The Disposition Effect and Individual Investor Decisions: The Role of Regret and Counterfactual Alternatives
Recent studies have documented a strong tendency for individual investors to delay realizing capital losses, while realizing gains prematurely (Odean , Shefrin and Statman , Weber and Camerer ). This tendency has been termed the “disposition effect.” The disposition effect is inconsistent with normative approaches to stock sales, such as those based on tax losses (see, for example, Constantinides ). We surveyed individual investors, and found that more respondents reported regret about holding on to a losing stock too long than about selling a winning stock too soon. This finding suggests that individual investors are consistently engaging in behavior that they have been warned can cost them money and that they regret later. Two additional experiments confirm the disposition effect and the role of regret, and offer evidence about the role of an agent (broker) in the assignment of blame and regret. We show that investor satisfaction and regret are not simply functions of outcome, but are influenced by counterfactual alternatives and the type of action taken (holding versus selling). We suggest that the disposition effect may be highly related to reduction of anticipated regret.

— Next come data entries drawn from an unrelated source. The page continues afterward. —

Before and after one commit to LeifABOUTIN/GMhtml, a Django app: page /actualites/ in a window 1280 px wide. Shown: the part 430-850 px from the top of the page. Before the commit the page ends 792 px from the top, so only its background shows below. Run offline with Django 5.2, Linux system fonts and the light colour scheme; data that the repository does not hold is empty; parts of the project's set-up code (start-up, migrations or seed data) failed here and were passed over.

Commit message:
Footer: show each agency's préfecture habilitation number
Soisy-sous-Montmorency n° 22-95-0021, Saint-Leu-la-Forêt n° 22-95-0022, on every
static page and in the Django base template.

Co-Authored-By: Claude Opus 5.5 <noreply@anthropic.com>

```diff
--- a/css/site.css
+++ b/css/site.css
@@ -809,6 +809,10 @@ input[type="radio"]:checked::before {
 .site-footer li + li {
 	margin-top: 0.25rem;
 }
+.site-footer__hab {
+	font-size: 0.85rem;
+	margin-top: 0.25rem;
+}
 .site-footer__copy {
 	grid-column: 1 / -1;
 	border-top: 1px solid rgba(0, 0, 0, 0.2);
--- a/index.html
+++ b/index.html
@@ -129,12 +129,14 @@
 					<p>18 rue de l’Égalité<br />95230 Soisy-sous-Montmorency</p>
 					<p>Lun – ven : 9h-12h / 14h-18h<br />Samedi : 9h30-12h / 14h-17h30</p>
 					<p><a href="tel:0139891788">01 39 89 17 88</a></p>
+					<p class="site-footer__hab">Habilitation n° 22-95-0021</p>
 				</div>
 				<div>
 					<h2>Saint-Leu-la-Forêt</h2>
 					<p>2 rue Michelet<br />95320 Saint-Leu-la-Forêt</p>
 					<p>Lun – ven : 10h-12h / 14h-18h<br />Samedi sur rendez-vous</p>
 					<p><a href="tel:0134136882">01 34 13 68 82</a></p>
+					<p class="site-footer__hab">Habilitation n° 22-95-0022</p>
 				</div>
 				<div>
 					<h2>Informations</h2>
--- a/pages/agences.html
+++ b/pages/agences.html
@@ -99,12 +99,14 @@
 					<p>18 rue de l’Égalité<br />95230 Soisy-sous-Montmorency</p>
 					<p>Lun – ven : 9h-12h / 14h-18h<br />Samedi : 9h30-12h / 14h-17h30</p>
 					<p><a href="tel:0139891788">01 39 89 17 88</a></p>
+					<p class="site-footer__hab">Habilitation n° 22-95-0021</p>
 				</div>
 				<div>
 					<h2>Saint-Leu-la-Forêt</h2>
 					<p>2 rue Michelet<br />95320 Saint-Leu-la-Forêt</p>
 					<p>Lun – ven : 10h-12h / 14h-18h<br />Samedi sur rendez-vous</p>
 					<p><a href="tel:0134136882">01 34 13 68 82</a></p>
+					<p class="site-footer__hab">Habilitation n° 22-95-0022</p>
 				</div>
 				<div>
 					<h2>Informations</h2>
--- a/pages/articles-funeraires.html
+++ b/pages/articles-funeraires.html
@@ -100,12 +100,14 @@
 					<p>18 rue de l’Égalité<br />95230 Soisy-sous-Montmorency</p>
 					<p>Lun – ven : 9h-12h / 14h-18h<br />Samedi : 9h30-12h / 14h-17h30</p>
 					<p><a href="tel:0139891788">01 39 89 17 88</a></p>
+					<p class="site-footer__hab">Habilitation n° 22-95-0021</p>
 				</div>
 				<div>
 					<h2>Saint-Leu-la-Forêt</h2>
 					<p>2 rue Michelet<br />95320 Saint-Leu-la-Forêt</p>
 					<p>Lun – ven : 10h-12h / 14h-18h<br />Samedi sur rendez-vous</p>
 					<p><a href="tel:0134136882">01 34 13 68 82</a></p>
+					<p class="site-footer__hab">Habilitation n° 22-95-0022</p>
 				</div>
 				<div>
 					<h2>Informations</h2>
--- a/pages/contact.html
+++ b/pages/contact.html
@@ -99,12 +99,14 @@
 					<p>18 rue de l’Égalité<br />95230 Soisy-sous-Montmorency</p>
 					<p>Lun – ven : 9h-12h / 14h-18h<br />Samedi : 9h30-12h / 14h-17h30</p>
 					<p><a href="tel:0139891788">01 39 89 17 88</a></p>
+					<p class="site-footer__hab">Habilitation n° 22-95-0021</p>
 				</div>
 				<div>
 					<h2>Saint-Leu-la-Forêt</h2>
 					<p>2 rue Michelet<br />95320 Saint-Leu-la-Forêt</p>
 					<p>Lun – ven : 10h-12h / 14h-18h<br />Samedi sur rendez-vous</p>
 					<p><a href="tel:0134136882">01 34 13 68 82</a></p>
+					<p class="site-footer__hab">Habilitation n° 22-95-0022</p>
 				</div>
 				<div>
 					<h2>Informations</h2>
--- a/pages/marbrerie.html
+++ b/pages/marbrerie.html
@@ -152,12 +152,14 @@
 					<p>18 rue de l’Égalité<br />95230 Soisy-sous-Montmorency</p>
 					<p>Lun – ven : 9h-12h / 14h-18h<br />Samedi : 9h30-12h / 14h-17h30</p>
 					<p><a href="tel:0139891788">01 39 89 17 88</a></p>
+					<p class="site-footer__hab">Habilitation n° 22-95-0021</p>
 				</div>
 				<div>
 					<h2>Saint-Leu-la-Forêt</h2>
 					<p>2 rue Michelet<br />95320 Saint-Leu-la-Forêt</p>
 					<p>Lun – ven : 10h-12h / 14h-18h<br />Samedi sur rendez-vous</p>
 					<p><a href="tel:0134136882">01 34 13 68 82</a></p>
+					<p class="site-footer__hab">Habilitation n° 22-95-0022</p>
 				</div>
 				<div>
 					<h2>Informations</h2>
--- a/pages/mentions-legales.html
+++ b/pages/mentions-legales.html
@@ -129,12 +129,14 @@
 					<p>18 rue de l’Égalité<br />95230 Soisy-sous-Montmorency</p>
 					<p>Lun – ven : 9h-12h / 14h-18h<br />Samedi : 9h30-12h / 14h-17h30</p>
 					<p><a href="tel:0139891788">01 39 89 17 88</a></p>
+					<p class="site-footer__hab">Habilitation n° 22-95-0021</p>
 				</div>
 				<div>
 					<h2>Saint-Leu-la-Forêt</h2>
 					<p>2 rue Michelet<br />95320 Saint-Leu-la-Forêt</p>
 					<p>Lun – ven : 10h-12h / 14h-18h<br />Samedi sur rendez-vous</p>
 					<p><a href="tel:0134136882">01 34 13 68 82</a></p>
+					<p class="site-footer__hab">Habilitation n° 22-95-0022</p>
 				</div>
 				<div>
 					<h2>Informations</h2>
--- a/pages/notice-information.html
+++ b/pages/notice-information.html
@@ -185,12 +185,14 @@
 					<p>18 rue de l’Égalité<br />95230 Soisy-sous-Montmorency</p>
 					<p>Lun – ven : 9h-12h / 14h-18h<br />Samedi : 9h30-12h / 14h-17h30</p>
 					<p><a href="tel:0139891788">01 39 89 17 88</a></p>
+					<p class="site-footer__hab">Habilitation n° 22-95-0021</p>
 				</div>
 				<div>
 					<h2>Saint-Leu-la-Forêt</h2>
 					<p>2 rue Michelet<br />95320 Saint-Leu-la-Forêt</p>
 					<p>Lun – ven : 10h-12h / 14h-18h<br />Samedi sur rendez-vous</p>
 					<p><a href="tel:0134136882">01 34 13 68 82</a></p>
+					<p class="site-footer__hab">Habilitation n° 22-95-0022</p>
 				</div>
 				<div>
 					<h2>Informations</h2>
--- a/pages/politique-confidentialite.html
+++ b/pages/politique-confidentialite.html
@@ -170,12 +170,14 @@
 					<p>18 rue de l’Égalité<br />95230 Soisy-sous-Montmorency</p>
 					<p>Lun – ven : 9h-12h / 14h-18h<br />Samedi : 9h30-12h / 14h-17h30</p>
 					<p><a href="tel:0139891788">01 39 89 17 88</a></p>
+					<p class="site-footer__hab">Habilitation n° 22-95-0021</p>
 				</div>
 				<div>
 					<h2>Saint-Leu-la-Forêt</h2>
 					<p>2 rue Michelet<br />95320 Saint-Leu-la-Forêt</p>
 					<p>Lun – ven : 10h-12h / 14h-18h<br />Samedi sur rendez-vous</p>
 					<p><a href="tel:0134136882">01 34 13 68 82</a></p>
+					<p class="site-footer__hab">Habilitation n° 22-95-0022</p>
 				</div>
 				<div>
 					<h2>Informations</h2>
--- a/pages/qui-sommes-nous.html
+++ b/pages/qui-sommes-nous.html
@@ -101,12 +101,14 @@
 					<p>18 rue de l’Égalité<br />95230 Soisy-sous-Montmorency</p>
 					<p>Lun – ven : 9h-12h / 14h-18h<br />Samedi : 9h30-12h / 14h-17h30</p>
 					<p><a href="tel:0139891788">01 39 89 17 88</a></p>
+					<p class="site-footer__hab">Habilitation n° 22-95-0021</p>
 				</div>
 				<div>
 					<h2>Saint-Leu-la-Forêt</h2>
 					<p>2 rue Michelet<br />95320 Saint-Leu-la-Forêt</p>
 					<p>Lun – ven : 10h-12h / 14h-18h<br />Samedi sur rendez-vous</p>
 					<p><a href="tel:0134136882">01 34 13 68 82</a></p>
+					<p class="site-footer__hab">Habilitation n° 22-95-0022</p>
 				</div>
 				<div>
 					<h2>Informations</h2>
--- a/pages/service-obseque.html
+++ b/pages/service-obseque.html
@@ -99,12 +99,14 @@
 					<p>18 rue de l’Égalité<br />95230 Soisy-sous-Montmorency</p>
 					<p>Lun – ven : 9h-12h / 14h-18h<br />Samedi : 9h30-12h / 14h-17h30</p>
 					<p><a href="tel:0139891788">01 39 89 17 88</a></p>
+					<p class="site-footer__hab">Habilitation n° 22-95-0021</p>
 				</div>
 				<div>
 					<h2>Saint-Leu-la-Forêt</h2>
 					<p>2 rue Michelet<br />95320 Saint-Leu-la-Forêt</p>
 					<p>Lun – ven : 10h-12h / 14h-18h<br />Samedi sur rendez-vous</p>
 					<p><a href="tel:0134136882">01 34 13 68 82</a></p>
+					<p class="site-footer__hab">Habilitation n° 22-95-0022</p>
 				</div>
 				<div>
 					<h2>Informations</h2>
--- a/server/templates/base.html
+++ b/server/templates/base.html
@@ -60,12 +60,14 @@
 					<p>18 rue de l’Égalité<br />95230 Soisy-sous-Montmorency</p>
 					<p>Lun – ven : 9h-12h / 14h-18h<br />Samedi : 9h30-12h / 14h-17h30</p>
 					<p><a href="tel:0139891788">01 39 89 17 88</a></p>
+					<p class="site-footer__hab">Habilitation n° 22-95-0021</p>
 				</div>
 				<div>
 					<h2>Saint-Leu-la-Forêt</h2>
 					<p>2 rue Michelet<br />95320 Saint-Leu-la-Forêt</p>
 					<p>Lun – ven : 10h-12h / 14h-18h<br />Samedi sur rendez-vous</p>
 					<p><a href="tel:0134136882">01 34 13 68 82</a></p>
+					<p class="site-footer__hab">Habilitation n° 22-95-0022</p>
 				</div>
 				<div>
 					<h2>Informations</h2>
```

Berry, Thomas and Fogel, Suzanne, "The Disposition Effect and Individual Investor Decisions: The Role of Regret and Counterfactual Alternatives" (2006). Publications – Dreihaus College of Business. 37.